SERSD student 2021-2023




Profile summary

  • Environmental governance
  • Equitable food systems transformations
  • Social-ecological resilience
  • Intersectionality
  • Co-production of knowledge
  • Civil society engagement

Elissa Dickson is interested in community-based movements and environmental governance for equitable food system transformation

Dickson is interested in community-based movements and environmental governance for equitable food system transformation. SRC’s trust-based collaborative culture and transdisciplinary research environment inspires Dickson.

She is curious about linking understandings of place-based dynamics and multi-scalar interactions to interrogate how power and agency operate in efforts to transform food systems. She plans to study the possibilities and limitations of regenerative agricultural transitions for her thesis.

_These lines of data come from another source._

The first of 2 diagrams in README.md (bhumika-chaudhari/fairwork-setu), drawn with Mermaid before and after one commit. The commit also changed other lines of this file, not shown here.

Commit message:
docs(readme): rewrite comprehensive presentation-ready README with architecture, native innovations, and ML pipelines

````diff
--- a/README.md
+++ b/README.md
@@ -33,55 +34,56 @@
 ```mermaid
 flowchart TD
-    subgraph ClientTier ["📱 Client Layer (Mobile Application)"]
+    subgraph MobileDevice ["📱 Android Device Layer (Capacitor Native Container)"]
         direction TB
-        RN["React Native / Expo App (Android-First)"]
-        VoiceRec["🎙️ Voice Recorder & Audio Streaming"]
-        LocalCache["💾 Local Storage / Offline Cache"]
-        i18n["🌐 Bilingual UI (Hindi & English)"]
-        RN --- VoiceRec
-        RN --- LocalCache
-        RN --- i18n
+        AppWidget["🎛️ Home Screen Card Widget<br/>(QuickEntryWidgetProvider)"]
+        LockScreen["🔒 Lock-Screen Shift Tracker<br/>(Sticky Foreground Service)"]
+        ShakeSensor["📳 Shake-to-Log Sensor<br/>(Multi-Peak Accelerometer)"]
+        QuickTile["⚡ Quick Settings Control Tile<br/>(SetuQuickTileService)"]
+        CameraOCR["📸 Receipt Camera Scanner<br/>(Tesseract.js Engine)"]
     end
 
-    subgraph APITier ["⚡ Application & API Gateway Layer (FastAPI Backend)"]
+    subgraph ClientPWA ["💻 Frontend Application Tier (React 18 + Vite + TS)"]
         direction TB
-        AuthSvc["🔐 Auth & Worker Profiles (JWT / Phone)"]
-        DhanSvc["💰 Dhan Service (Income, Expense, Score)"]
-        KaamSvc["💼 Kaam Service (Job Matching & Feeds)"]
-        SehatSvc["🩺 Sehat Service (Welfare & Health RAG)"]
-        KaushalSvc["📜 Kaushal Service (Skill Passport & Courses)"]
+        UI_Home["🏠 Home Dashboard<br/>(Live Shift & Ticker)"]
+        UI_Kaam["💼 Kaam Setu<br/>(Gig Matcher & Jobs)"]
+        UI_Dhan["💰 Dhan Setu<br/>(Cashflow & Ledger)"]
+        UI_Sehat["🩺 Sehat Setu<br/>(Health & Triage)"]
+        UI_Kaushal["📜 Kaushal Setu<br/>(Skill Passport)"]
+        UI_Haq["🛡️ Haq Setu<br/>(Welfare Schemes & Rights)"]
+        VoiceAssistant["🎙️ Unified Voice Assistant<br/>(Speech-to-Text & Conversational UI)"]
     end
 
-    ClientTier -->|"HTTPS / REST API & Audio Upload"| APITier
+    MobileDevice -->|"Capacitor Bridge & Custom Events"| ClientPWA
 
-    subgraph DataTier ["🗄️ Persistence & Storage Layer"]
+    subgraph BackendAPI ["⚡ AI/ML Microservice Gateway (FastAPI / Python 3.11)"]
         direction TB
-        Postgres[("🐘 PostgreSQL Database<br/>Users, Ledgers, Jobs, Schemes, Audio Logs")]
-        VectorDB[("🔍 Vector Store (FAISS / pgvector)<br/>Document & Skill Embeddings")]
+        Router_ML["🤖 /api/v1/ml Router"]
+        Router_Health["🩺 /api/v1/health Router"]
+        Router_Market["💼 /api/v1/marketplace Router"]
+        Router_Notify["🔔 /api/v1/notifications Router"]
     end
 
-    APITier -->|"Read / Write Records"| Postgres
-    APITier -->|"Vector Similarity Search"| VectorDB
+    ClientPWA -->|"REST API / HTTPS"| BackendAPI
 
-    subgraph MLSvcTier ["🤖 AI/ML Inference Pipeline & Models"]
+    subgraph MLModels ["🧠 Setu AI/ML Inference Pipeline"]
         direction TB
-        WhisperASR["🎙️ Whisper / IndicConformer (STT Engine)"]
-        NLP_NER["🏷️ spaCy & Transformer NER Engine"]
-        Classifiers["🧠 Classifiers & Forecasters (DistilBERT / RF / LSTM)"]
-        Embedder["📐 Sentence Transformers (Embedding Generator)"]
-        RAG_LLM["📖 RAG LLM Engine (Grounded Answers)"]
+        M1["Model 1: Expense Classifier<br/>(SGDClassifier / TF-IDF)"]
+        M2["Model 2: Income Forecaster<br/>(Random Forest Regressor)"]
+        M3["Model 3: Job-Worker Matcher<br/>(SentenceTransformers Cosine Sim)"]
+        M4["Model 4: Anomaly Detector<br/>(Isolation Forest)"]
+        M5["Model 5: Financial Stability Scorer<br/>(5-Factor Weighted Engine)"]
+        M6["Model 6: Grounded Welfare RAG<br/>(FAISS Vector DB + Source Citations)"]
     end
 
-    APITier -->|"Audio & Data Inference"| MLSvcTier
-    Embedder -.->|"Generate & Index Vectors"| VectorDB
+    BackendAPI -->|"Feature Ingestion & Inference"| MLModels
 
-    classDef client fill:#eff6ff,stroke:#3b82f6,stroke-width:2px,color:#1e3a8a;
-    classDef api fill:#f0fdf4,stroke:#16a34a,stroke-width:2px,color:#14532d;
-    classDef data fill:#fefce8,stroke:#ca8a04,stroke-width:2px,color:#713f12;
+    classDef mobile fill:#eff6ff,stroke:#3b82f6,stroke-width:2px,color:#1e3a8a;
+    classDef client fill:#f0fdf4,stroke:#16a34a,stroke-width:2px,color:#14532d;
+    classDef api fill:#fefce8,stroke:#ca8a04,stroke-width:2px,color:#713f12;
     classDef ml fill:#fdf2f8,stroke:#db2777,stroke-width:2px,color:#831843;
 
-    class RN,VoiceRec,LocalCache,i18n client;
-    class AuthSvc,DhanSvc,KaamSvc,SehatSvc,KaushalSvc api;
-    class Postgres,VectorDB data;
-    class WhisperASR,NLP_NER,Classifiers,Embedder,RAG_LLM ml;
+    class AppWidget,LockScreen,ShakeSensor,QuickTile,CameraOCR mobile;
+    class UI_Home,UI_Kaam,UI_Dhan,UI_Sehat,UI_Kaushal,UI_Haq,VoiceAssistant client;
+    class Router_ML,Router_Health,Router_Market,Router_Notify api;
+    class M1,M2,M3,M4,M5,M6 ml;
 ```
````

In her undergraduate studies, Dickson discovered her passion for integrating social and natural science to address humanity’s interlinked social-ecological challenges. She holds a BS from University of Michigan’s Honors College with double majors in Biology and French and double minors in Environmental Policy and Anthropology.

As a sophomore fellow with the Undergraduate Research Opportunity (UROP), Dickson conducted research on aquatic ecology and ecosystem services in Michigan wetlands. Her senior thesis Belo Horizonte’s Progressive Food Security Program: Linking Urban Governance and Rural Sustainability explored equity and resilience in a city-region food system in Brazil.

After university, Dickson lived in the arid American southwest for 11 years, where she worked as a public programs librarian, organizing events that engaged her community with sustainability issues. She also did outreach for Telluride Mountainfilm, a social-environmental documentary film festival, connecting schools and communities around the world with the festival’s inspiring films and changemakers.

Experiencing climate change-driven snowless winters and summer wildfires in her region, Dickson felt compelled to pursue graduate studies in sustainability to learn to work not just as a community facilitator, but also as a researcher. Having also worked as a journalist covering the environment, Dickson is passionate about communicating research to the public in inclusive and productive ways.

Dickson looks forward to diving deep into transdisciplinary research approaches that unite academia and civil society to find solutions to the planet’s greatest socio-environmental challenges.

Awards and Achievements

  • Michigan Merit Award Scholarship
  • James B. Angell Scholar (As in all classes for consecutive undergraduate terms)
  • Kenneth Buckfire Scholarship for 5th year of undergraduate study
  • Co-author of book chapter in environmental humanities: Geopoetics as collaborative encounter: Performing poetic political ecologies of the Colorado River. Ch. 18 in Geopoetics in Practice. Magrane, Eric et al. (eds.). Routledge.
  • “Return of the lynx: once again this elusive feline haunts the forests of the San Juans” feature piece in Shelter Magazine
  • “Geotagging responsibly: Little Hawaii example of how social media can lead to overuse” in the Telluride Daily Planet